He said there is need to strengthen mental health facilities where people can freely seek counselling in case of depression. Bandawe observed that the cause of depression arises from various sources, including relationships and employment.
In an interview, Kadadzera said most cited reasons for suicide, based on their records, were infidelity, financial problems and chronic illness.
He said most men commit suicide because either their partner is cheating on them or have financial problems, which is not the case with women.
“Men are less resilient
financial challenges; say lack of employment or inability to pay back a loan would lead to depression and later suicide.
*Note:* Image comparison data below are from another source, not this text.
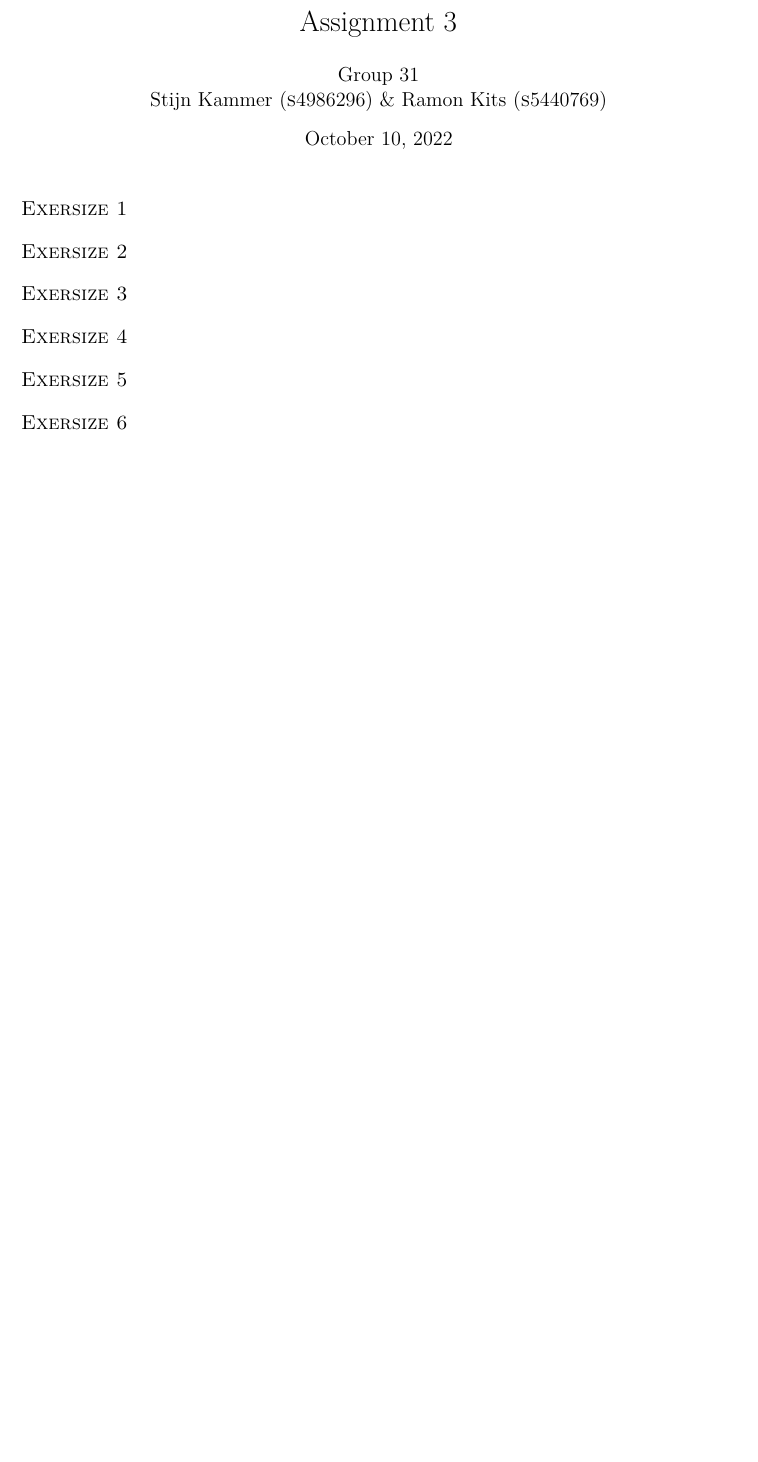
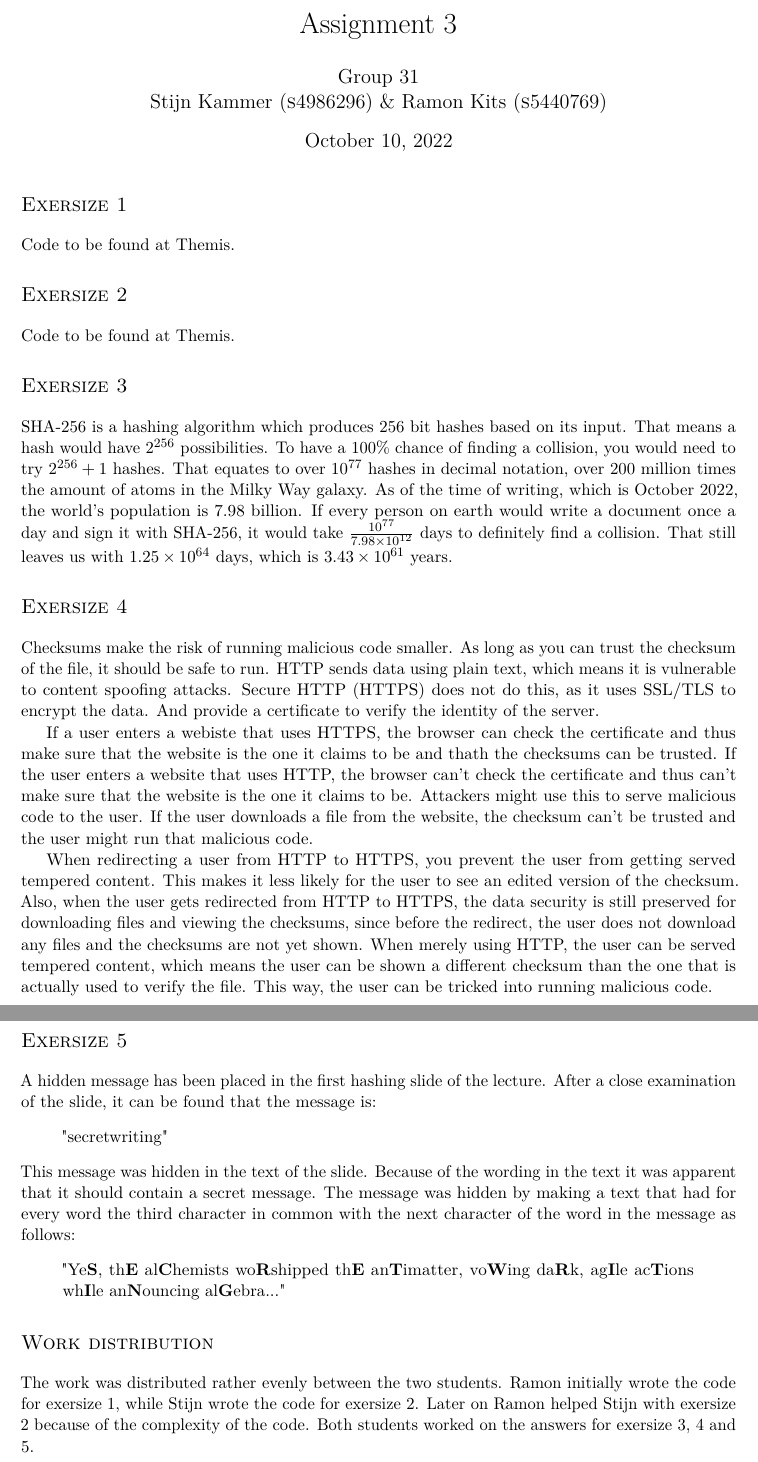
Before and after one commit to xXD4rkDragonXx/RUG-CLASSES, a LaTeX problem sheet (information-security/assignment_03/report/LaTeX/report.tex): part of the page before the commit and two parts of pages 1 and 2 of 2 after it, the two joined at a grey line, cut so that both start at the same text, the shorter picture padded with empty space. Compiled offline with pdfLaTeX.

Commit message:
First version of report infoSec

```diff
--- a/information-security/assignment_03/report/LaTeX/report.tex
+++ b/information-security/assignment_03/report/LaTeX/report.tex
@@ -13,15 +13,63 @@
 \maketitle
 
 \section*{Exersize 1}
+Code to be found at Themis.
 
 \section*{Exersize 2}
+Code to be found at Themis.
 
 \section*{Exersize 3}
+SHA-256 is a hashing algorithm which produces $256$ bit hashes based on its input.
+That means a hash would have $2^{256}$ possibilities.
+To have a 100\% chance of finding a collision, you would need to try $2^{256} + 1$ hashes.
+That equates to over $10^{77}$ hashes in decimal notation, over $200$ million times the
+amount of atoms in the Milky Way galaxy.
+As of the time of writing, which is October 2022, the world's population is $7.98$ billion.
+If every person on earth would write a document once a day and sign it with SHA-256,
+it would take $\frac{10^{77}}{7.98\times10^{12}}$ days to definitely find a collision.
+That still leaves us with $1.25\times10^{64}$ days, which is $3.43\times10^{61}$ years.
 
 \section*{Exersize 4}
+Checksums make the risk of running malicious code smaller.
+As long as you can trust the checksum of the file, it should be safe to run.
+HTTP sends data using plain text, which means it is vulnerable to content spoofing attacks.
+Secure HTTP (HTTPS) does not do this, as it uses SSL/TLS to encrypt the data.
+And provide a certificate to verify the identity of the server.
+\par If a user enters a webiste that uses HTTPS, the browser can check the certificate
+and thus make sure that the website is the one it claims to be and thath the checksums can be trusted.
+If the user enters a website that uses HTTP, the browser can't check the certificate and thus can't
+make sure that the website is the one it claims to be. Attackers might use this to serve
+malicious code to the user. If the user downloads a file from the website, the checksum can't be
+trusted and the user might run that malicious code.
+\par When redirecting a user from HTTP to HTTPS, you prevent the user from getting served
+tempered content. This makes it less likely for the user to see an edited version of the
+checksum. Also, when the user gets redirected from HTTP to HTTPS, the data security is still
+preserved for downloading files and viewing the checksums, since before the redirect,
+the user does not download any files and the checksums are not yet shown.
+When merely using HTTP, the user can be served tempered content, which means the user
+can be shown a different checksum than the one that is actually used to verify the file.
+This way, the user can be tricked into running malicious code.
 
 \section*{Exersize 5}
+A hidden message has been placed in the first hashing slide of the lecture.
+After a close examination of the slide, it can be found that the message is:
+\begin{quote}
+	"secretwriting"
+\end{quote}
+This message was hidden in the text of the slide. Because of the wording in the text
+it was apparent that it should contain a secret message. The message was hidden by
+making a text that had for every word the third character in common with the next
+character of the word in the message as follows:
+\begin{quote}
+	"Ye\textbf{S}, th\textbf{E} al\textbf{C}hemists wo\textbf{R}shipped th\textbf{E}
+	an\textbf{T}imatter, vo\textbf{W}ing da\textbf{R}k,
+	ag\textbf{I}le ac\textbf{T}ions wh\textbf{I}le an\textbf{N}ouncing al\textbf{G}ebra..."
+\end{quote}
 
-\section*{Exersize 6}
+\section*{Work distribution}
+The work was distributed rather evenly between the two students.
+Ramon initially wrote the code for exersize 1, while Stijn wrote the code for exersize 2.
+Later on Ramon helped Stijn with exersize 2 because of the complexity of the code.
+Both students worked on the answers for exersize 3, 4 and 5.
 
 \end{document}
```
Also changed, not shown: information-security/assignment_03/report/LaTeX/report.pdf (added).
As police, we urge people to utilise our victim support units, where they can get professional counselling,” said Kadadzera.
A Chancellor College-based sociologist Dr. Jubilee Tizifa said men were more vulnerable because of societal expectation of a man as a provider. Tizifa, who on Monday this week lost a nephew to suicide, said due to masculinity, men do not like to fail; hence committing suicide.
“There is an expectation that a man has to be a provider. He needs a job, he needs money to support family and when they do not have the means to make the money, depression catches up with them; hence committing suicide,” she said.
In Lilongwe, we met a family which is yet to come to terms after losing a breadwinner to suicide.
“I never thought my brother would die in such a way. It was after he learnt that his wife was cheating on him—that’s when he started behaving strangely—drinking excessively, as a way of coping up.
“One day, after we had our drinks, he left for his house, where he called for his children and bade them farewell, ‘that he was leaving’. For the children this was one of his jokes… He went into his bedroom and took his life by drinking poison,” narrated the deceased’s brother.
Our interviews with
police officers in different districts pointed to marital issues and financial problems as major causes of suicide.
The World Health Organisation (WHO) estimates that every year, about 800 000 people commit suicide and 79 percent of global suicide occurs in low and middle income countries.
WHO describes suicide as a serious problem which needed to be addressed through a comprehensive multi-sectoral suicide prevention strategy.
The UN body has identified depression as a major driver of suicide, and it estimates that 300 million people across the world are affected by depression